» **Version comparison data**:
—————
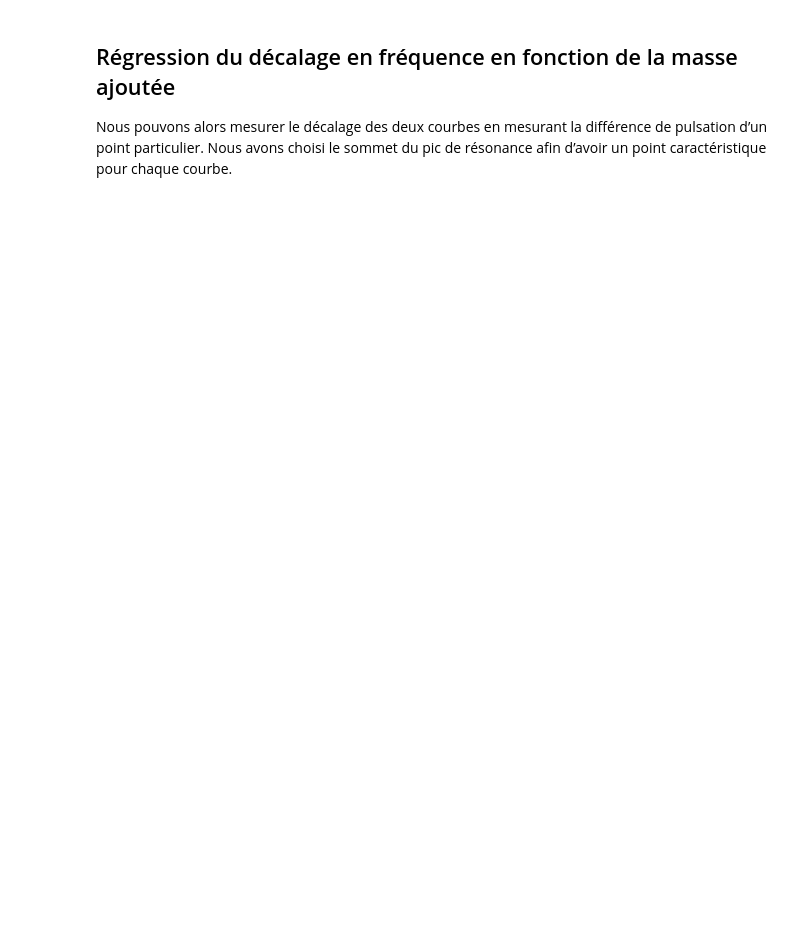
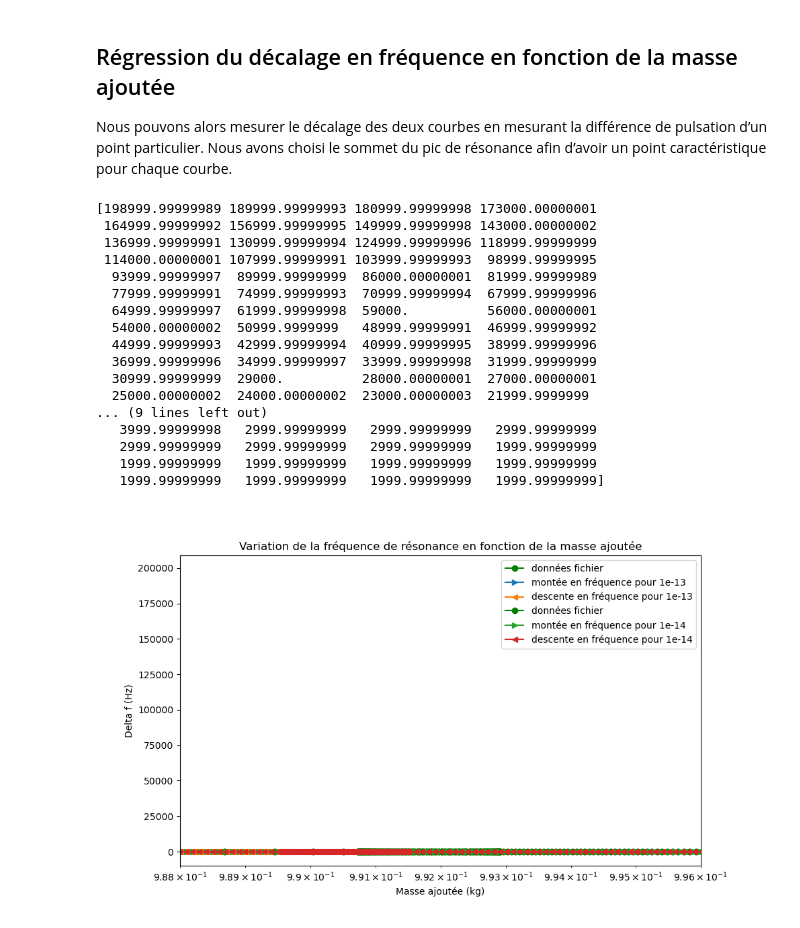
Before and after one commit to Marcsus26/P2i7-MEMS, a Jupyter notebook: jupyter-MEMS.ipynb, the cells around one changed output. Cells and saved outputs as stored; diff of their text form; code cells hidden in the pictures; blank space fills up the shorter version.

```diff
--- a/jupyter-MEMS.ipynb
+++ b/jupyter-MEMS.ipynb
@@ -194,3 +207,32 @@ vers les valeurs plus faibles de la pulsation.
 Nous pouvons alors mesurer le décalage des deux courbes en mesurant la différence de pulsation d’un point
 particulier. Nous avons choisi le sommet du pic de résonance afin d’avoir un point caractéristique pour chaque
 courbe.
+# %%
+fig, ax = plt.subplots(figsize = (10,6))
+
+dmf.tracer_delta_m_f(np.logspace(-13, -15, 100, base=10), 0.985, 1, 0.0003, 100e6)
+plt.xscale('log')
+plt.xlabel('Masse ajoutée (kg)')
+plt.ylabel('Delta f (Hz)')
+plt.title('Variation de la fréquence de résonance en fonction de la masse ajoutée')
+plt.grid()
+plt.show()
+# %% [output]
+[198999.99999989 189999.99999993 180999.99999998 173000.00000001
+ 164999.99999992 156999.99999995 149999.99999998 143000.00000002
+ 136999.99999991 130999.99999994 124999.99999996 118999.99999999
+ 114000.00000001 107999.99999991 103999.99999993  98999.99999995
+  93999.99999997  89999.99999999  86000.00000001  81999.99999989
+  77999.99999991  74999.99999993  70999.99999994  67999.99999996
+  64999.99999997  61999.99999998  59000.          56000.00000001
+  54000.00000002  50999.9999999   48999.99999991  46999.99999992
+  44999.99999993  42999.99999994  40999.99999995  38999.99999996
+  36999.99999996  34999.99999997  33999.99999998  31999.99999999
+  30999.99999999  29000.          28000.00000001  27000.00000001
+  25000.00000002  24000.00000002  23000.00000003  21999.9999999
+... (9 lines left out)
+   3999.99999998   2999.99999999   2999.99999999   2999.99999999
+   2999.99999999   2999.99999999   2999.99999999   1999.99999999
+   1999.99999999   1999.99999999   1999.99999999   1999.99999999
+   1999.99999999   1999.99999999   1999.99999999   1999.99999999]
+[figure, added]
```
Also changed, not shown: parts of 7 cells of this notebook, 2 other files.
—————
Return from the data every line that holds "Nous".

» **ANSWER TO THIS EXERCISE**:
 Nous pouvons alors mesurer le décalage des deux courbes en mesurant la différence de pulsation d’un point
 particulier. Nous avons choisi le sommet du pic de résonance afin d’avoir un point caractéristique pour chaque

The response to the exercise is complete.